AAPT.org - American Association of Physics Teachers

2010 Election Candidate

Michael Thoennessen

Michael Thoennessen 

Michigan State University, Department of Physics & Astronomy and National Superconducting Cyclotron Laboratory (NSCL), East Lansing, MI 48824



M.S., Physics (1985) University of Cologne, Ph.D., Experimental Nuclear Physics (1988), SUNY Stony Brook

Professional Experience

Professor of Physics (1998-present) and Associate Director for Education, NSCL (2007-present), Associate Director for Nuclear Science, NSCL (2003-2007), Associate Professor (1995-1998), Assistant Professor (1990-1995), Michigan State University, Research Associate (1988-1990), University of Tennessee and ORNL


AAPT, American Physical Society, GSI Exotic Nuclei Community GENCO

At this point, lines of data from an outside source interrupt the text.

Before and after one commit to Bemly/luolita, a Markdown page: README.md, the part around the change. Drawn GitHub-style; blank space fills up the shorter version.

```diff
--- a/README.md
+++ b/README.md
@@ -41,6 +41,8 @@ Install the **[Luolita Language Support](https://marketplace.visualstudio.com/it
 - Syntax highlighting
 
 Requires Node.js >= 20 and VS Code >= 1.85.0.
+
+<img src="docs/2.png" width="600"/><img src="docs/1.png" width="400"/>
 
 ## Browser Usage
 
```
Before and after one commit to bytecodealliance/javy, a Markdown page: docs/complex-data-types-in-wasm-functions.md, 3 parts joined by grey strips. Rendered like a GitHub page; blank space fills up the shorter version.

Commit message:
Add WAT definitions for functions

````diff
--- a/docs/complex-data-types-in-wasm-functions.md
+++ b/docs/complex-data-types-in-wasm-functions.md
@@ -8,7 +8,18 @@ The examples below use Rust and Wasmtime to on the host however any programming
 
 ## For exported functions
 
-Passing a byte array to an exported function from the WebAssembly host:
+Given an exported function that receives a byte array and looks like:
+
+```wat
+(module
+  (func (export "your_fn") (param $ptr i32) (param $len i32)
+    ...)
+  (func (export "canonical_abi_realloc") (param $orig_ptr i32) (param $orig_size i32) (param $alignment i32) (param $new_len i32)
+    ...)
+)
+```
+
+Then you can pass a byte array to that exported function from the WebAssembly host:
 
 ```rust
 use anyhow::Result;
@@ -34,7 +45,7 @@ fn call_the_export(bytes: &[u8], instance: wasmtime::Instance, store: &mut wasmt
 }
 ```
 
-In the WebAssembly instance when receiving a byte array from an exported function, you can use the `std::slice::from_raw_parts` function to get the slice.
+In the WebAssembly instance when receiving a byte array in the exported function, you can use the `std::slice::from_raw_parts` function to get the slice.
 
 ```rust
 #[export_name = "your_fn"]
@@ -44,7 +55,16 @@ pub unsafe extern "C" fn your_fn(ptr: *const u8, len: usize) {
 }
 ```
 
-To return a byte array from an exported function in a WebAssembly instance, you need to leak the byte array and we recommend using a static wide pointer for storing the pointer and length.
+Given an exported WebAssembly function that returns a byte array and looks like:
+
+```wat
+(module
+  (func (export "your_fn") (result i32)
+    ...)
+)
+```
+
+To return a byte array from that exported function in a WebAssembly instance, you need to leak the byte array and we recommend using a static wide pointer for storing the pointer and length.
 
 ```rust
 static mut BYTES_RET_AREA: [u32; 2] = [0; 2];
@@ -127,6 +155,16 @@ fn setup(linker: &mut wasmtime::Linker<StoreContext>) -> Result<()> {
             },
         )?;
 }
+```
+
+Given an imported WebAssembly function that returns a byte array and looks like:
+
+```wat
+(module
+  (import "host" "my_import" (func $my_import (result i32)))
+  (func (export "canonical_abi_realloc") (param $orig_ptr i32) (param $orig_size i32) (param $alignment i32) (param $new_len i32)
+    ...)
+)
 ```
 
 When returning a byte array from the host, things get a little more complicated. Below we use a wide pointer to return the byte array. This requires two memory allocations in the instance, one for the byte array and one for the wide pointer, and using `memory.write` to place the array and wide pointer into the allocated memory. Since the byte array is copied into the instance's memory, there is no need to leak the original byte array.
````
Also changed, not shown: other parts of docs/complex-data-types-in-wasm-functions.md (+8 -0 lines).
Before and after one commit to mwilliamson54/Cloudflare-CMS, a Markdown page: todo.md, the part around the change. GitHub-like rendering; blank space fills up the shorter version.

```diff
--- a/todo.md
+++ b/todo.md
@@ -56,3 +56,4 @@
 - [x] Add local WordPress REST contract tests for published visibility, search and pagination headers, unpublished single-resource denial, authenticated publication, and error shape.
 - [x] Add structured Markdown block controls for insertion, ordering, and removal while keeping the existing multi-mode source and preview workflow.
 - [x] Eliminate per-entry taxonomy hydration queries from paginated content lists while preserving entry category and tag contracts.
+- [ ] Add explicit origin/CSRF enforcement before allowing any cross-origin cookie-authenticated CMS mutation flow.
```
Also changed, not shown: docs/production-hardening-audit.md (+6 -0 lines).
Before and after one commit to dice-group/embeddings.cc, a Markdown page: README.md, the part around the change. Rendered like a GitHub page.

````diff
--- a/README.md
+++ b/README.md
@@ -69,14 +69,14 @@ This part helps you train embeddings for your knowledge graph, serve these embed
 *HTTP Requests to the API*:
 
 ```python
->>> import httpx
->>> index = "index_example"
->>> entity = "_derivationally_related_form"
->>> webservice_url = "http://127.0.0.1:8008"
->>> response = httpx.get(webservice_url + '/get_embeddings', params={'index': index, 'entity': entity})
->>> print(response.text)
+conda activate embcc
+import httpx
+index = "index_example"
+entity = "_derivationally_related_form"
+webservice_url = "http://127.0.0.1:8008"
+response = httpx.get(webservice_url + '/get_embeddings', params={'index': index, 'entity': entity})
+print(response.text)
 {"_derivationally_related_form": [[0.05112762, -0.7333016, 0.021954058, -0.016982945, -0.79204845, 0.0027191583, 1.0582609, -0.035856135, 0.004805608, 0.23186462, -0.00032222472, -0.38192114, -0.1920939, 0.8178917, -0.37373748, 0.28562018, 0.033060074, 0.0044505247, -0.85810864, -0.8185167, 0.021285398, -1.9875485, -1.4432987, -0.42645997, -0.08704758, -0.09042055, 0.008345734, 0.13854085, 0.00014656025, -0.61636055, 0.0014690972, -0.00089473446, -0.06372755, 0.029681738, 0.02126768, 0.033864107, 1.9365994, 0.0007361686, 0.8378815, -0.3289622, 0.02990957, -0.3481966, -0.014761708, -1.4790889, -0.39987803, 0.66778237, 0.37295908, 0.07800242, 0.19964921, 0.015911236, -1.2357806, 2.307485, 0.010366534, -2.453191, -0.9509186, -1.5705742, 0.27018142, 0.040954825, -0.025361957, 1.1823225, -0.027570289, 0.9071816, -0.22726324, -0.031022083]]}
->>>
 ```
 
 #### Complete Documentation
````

GENCO Membership Award (2009), Fellow, American Physical Society (2005), Distinguished Faculty Award, MSU (2005), William Elgin Wickenden Award, ASEE (1999), Benjamin J. Dasher Award, ASEE/IEEE (1998), Teacher Scholar Award, CNS/MSU (1996)

AAPT Activities

Committee on Graduate Education (2005-2008, Chair 2006-2008), Meetings Committee (2007-2009), Governance Retreat (2007), Co-Organizer of the AAPT/APS Conference on Graduate Education in Physics: Which Way Forward? (2008), Hosted 2009 Meeting of the Michigan Section of the AAPT

Other Activities

Visiting Committee of the APS Gender Equity Project (2009-present), APS/DNP Education Committee (2007-present), DNP Mentoring Award Committee (2010), Committee on Publication Ethics (2008-present), APS Prize Selection Committee for Research in an Undergraduate Institution (2007-2008), SPIN-Up Site Visit Team (2002), Co-developer of CAPA and LON-CAPA, Michigan Science Olympiad State Event  Supervisor (1993-2003), Lecturer for summer programs for middle/high school students and teachers (1996-present)


This year’s AAPT summer meeting in Portland was again a great demonstration of the mission of the AAPT: to enhance the understanding and appreciation of physics through teaching. It was amazing to see the inspiring presentations and discussions as well as the enthusiasm of the participants. The continuing challenge is to expose more teachers to this environment so that they go back to their classrooms invigorated and inspire their colleagues. These meetings, other conferences, and workshops and the great journals are excellent tools developed by the AAPT over the years and should be strengthened even further in the future. With advice and help from the AAPT staff, volunteers, and all members, I plan to work on developing new tools and making them accessible to teachers and make sure that the AAPT continues to be the leader in physics education.